Source: Wikipedia

 

Footage of the Awards Ceremony

From the National Archives, the Review of XX Corps, Metz, France, November 1944. The initial minute or so footage is a shortened segment whosing of Eisenhower inspecting the British troops in Holland during that same timeframe. These activities occured on November 29th and 30th, 1944.

Julius can be seen in several shots and then in one particularly long shot with General Dody presenting the French Legion of Honor Award.

Thank you to Mr. John C. James who provided me with the link to download this video clip. His father was Captain William Cook James, otherwise known as Jesse James. He served as a liaison officer attached to the XV Corps before being discharged and commission as an officer. He was reattached to the XX Corps in August of 1944. Captaim James was a  highly decorated soldier, earning a Bronze Star, Croix de Guerre, and a Purple Heart. Family rumors say he was also awarded the Silver Star, the story being that he swam a river under fire as part of an operation to rescue some people associated with royalty in Luxembourg.

There will be more about Mr. James’s father as the site expands.

Click here to go to the National Archives site and view the entire clip.

General Dody, Military Governor of Metz, presents the French Legion of Honor (Chevalier) to Brigadier General Julius Easton Slack at Metz, France, November 29, 1944.

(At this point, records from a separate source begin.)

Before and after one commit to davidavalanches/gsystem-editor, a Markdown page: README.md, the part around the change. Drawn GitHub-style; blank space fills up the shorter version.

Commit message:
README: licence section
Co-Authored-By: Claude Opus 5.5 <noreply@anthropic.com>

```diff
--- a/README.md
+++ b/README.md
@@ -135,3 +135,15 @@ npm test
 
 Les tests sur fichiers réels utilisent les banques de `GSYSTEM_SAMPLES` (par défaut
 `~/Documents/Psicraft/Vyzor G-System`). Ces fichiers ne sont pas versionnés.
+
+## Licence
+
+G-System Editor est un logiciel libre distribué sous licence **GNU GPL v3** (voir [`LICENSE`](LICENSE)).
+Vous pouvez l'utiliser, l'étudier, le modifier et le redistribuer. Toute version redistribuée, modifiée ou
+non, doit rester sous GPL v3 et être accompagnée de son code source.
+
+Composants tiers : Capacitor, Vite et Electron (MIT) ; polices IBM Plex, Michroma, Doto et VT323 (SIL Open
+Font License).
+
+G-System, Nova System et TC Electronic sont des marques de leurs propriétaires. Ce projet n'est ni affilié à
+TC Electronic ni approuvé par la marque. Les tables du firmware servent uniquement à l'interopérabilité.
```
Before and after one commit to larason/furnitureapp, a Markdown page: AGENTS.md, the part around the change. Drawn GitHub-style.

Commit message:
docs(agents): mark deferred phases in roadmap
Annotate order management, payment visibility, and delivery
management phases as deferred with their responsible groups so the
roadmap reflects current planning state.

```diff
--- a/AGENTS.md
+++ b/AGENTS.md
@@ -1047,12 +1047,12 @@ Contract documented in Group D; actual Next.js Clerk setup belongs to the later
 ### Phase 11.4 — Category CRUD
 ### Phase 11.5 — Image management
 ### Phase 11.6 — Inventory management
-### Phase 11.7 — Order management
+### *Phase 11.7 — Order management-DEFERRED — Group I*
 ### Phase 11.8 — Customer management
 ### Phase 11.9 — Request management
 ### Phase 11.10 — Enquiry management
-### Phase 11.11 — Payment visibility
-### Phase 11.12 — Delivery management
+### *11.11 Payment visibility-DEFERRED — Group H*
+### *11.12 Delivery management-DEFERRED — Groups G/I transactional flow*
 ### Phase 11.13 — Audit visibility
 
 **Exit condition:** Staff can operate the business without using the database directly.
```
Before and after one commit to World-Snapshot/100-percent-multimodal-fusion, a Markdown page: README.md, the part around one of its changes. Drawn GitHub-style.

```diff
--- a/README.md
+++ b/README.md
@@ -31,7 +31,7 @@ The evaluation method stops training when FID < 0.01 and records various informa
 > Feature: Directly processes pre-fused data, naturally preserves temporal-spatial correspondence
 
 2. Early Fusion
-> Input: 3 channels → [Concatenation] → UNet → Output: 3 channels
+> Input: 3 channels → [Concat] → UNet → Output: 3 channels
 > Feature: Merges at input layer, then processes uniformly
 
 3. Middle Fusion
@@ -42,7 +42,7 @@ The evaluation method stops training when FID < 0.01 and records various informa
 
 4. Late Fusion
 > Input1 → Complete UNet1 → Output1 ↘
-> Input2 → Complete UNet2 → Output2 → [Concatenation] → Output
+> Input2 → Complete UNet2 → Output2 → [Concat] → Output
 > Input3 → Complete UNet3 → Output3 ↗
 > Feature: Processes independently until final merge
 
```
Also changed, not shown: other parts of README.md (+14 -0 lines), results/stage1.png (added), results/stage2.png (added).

For the Liberation of France

Major General Walton H. Walker, Commanding General, XX Corps presents the Silver Star to Brigadier General Julius Easton Slack at Thionville, France March 1945.

For period September 15, 1944 to December 20, 1944

If you have XX Corps stories, please send them to me if you’d like them included on this site, and if you think I might have some photos or information about someone you know, please don’t hesitate to ask.

I’ve already heard from the son of a Captain who served with XX Corps. He has shared some amazing tidbits about his father that will be added to a new section of this site.